■ Data for processing
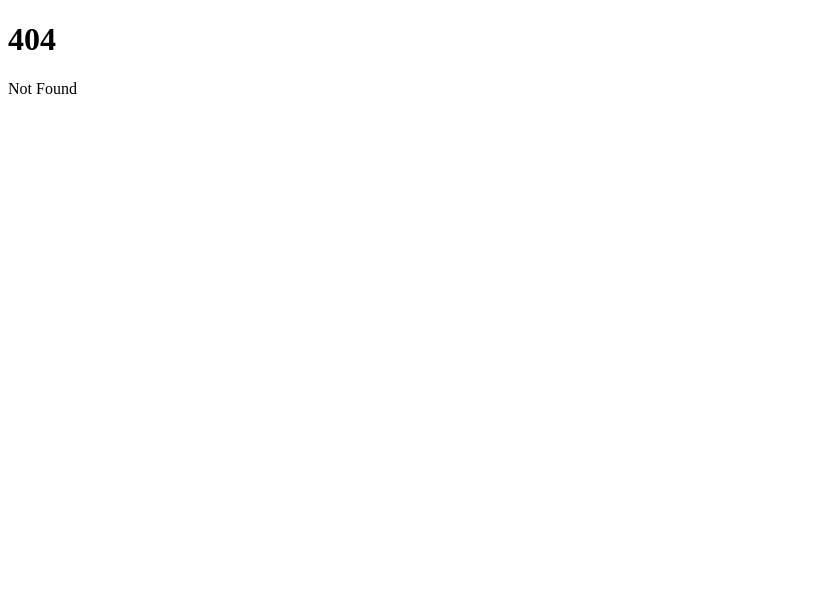
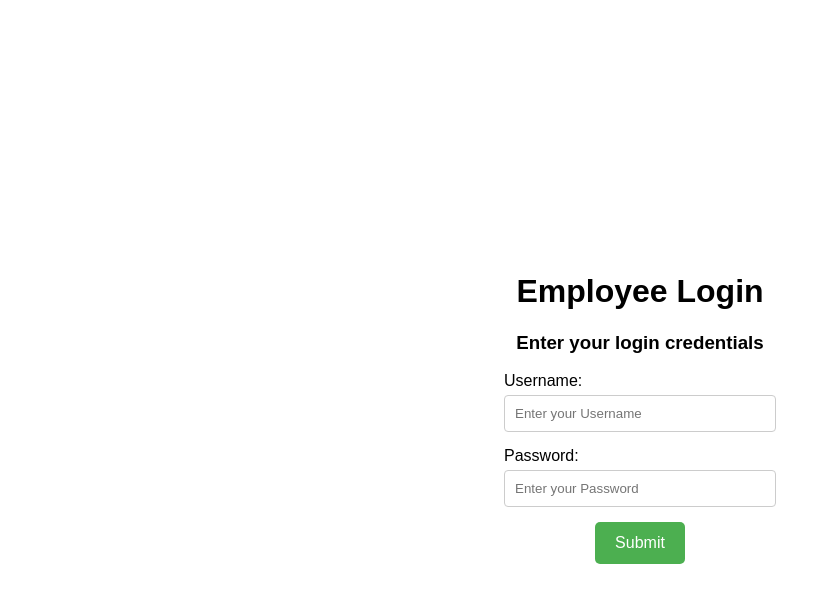
Before and after one commit to notsaad/HotelManager, a SvelteKit app: page /employee in a window 1280 px wide. Before the commit this address had no page. Shown: the top 602 px of the page, without its empty margins (0-831 px from the left). Built offline with nearby package versions, Linux system fonts and the light colour scheme.

Commit message:
adding basic page navigation

```diff
--- a/package.json
+++ b/package.json
@@ -12,7 +12,7 @@
 		"format": "prettier --write ."
 	},
 	"devDependencies": {
-		"@sveltejs/adapter-auto": "^3.0.0",
+		"@sveltejs/adapter-auto": "^3.1.1",
 		"@sveltejs/kit": "^2.0.0",
 		"@sveltejs/vite-plugin-svelte": "^3.0.0",
 		"@types/eslint": "^8.56.0",
--- /dev/null
+++ b/src/components/Button.svelte
@@ -0,0 +1,33 @@
+<script>
+    // Declaring props
+    /**
+	 * @type {string}
+	 */
+     export let text;
+    /**
+	 * @type {string}
+	 */
+     export let bgColor;
+</script>
+
+<button on:click style="background-color: {bgColor}">
+    {text}
+</button>
+
+<style>
+    button {
+        border: none;
+        padding: 0.5rem 2rem;
+        color: #fff;
+        font-size: 1.5rem;
+        border-radius: 0.25rem;
+        transition: all 250ms;
+        transform-origin: center;
+        inset: 0px -2px 3px rgba(0, 0, 0, 0.25);
+    }
+    button:hover {
+        cursor: pointer;
+        transform: scale(0.975);
+        box-shadow: 0px 1px 3px rgba(0, 0, 0, 0.25);
+    }
+</style>
--- a/src/routes/+page.svelte
+++ b/src/routes/+page.svelte
@@ -1,15 +1,63 @@
 <script lang="ts">
 	import type { PageData } from "./$types";
+    import Button from '../components/Button.svelte';
 
-    export let data: PageData
+
+
+    //export let data: PageData
 </script>
 
-<h1>Welcome to SvelteKit</h1>
-<p>Visit <a href="https://kit.svelte.dev">kit.svelte.dev</a> to read the documentation</p>
+<body>
+    <div class="mainText">
+        <h1>DSO Hotels</h1>
+    </div>
+    <div class="loginDiv">
+        <a href='/customer'>Room Booking</a>
+        <a href='/employee'>Employee Login</a>
+    </div>
+</body>
 
-<pre>
+<!-- <pre>
     <code>
         {JSON.stringify(data.hotelChains, null, 2)};
     </code>
-</pre>
+</pre> -->
 <!-- <button formaction="?/temp"></button> -->
+
+<style>
+    body {
+    display: flex;           /* Center content horizontally */
+    flex-direction: column;  /* Stack items vertically */
+    align-items: center;     /* Center items along the main axis */
+    justify-content: center; /* Center items along the cross axis */
+    min-height: 100vh;       /* Ensure body takes up full viewport height */
+    margin: 0;               /* Reset default margins */
+    }
+
+    .loginDiv {
+    display: flex;            /* Display login links side by side */
+    gap: 20px;                /* Add spacing between links */
+    }
+
+    .loginDiv a {
+    text-decoration: none;    /* Remove default underline */
+    background-color: white;
+    color: black;
+    padding: 10px 15px;       /* Add some padding */
+    border: 1px solid black;  /* Add a border */
+    border-radius: 5px;       /* Slightly rounded corners */
+    }
+
+    .loginDiv a:hover {
+        background-color: black;
+        color: white;
+        cursor: pointer;
+        transform: scale(0.975);
+        box-shadow: 0px 1px 3px rgba(0, 0, 0, 0.25);
+    }
+
+    .mainText {
+        text-align: center;
+    }
+
+</style>
--- /dev/null
+++ b/src/routes/employee/+page.svelte
@@ -0,0 +1,85 @@
+
+<script>
+	import Button from "../../components/Button.svelte";
+</script>
+
+<body>
+    <div class="main">
+        <h1>Employee Login</h1>
+        <h3>Enter your login credentials</h3>
+        <form action="">
+            <label for="first">
+                  Username:
+              </label>
+            <input type="text"
+                   id="first"
+                   name="first"
+                   placeholder="Enter your Username" required>
+
+            <label for="password">
+                  Password:
+              </label>
+            <input type="password"
+                   id="password"
+                   name="password"
+                   placeholder="Enter your Password" required>
+            <div class="submitButton">
+                <a href="/">Submit</a>
+            </div>
+        </form>
+    </div>
+</body>
+
+<style>
+body {
+  display: flex;
+  flex-direction: column;
+  align-items: center;
+  justify-content: center;
+  min-height: 100vh;
+  margin: 0;
+  font-family: Arial, sans-serif; /* Example font */
+}
+
+.main {
+  text-align: center;      /* Center all content within the form */
+}
+
+.main label {
+  display: block;          /* Make labels occupy full width */
+  margin-bottom: 5px;      /* Add space below labels */
+  text-align: left;
+}
+
+.main input[type="text"],
+.main input[type="password"] {
+  width: 250px;            /* Set a consistent width for inputs */
+  padding: 10px;
+  margin-bottom: 15px;
+  border: 1px solid #ccc;   /* Light border */
+  border-radius: 4px;
+}
+
+.submitButton {
+  text-align: center;       /* Center the submit button/link */
+}
+
+.submitButton a {
+  background-color: #4CAF50; /* Example button color */
+  color: white;
+  padding: 12px 20px;
+  text-align: center;
+  text-decoration: none;
+  display: inline-block;
+  border-radius: 5px;
+}
+
+.submitButton a:hover {
+        background-color: #347637;
+        color: white;
+        cursor: pointer;
+        transform: scale(0.975);
+        box-shadow: 0px 1px 3px rgba(0, 0, 0, 0.25);
+    }
+
+</style>
```
Also changed, not shown: src/routes/customer/+page.svelte (added, +10 -0 lines), 1 other file (tests, documents, lock files or other folders).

■ Problem requirements
Return every line from the records above that holds the word "height".

■ Response to this task
+    min-height: 100vh;       /* Ensure body takes up full viewport height */
+  min-height: 100vh;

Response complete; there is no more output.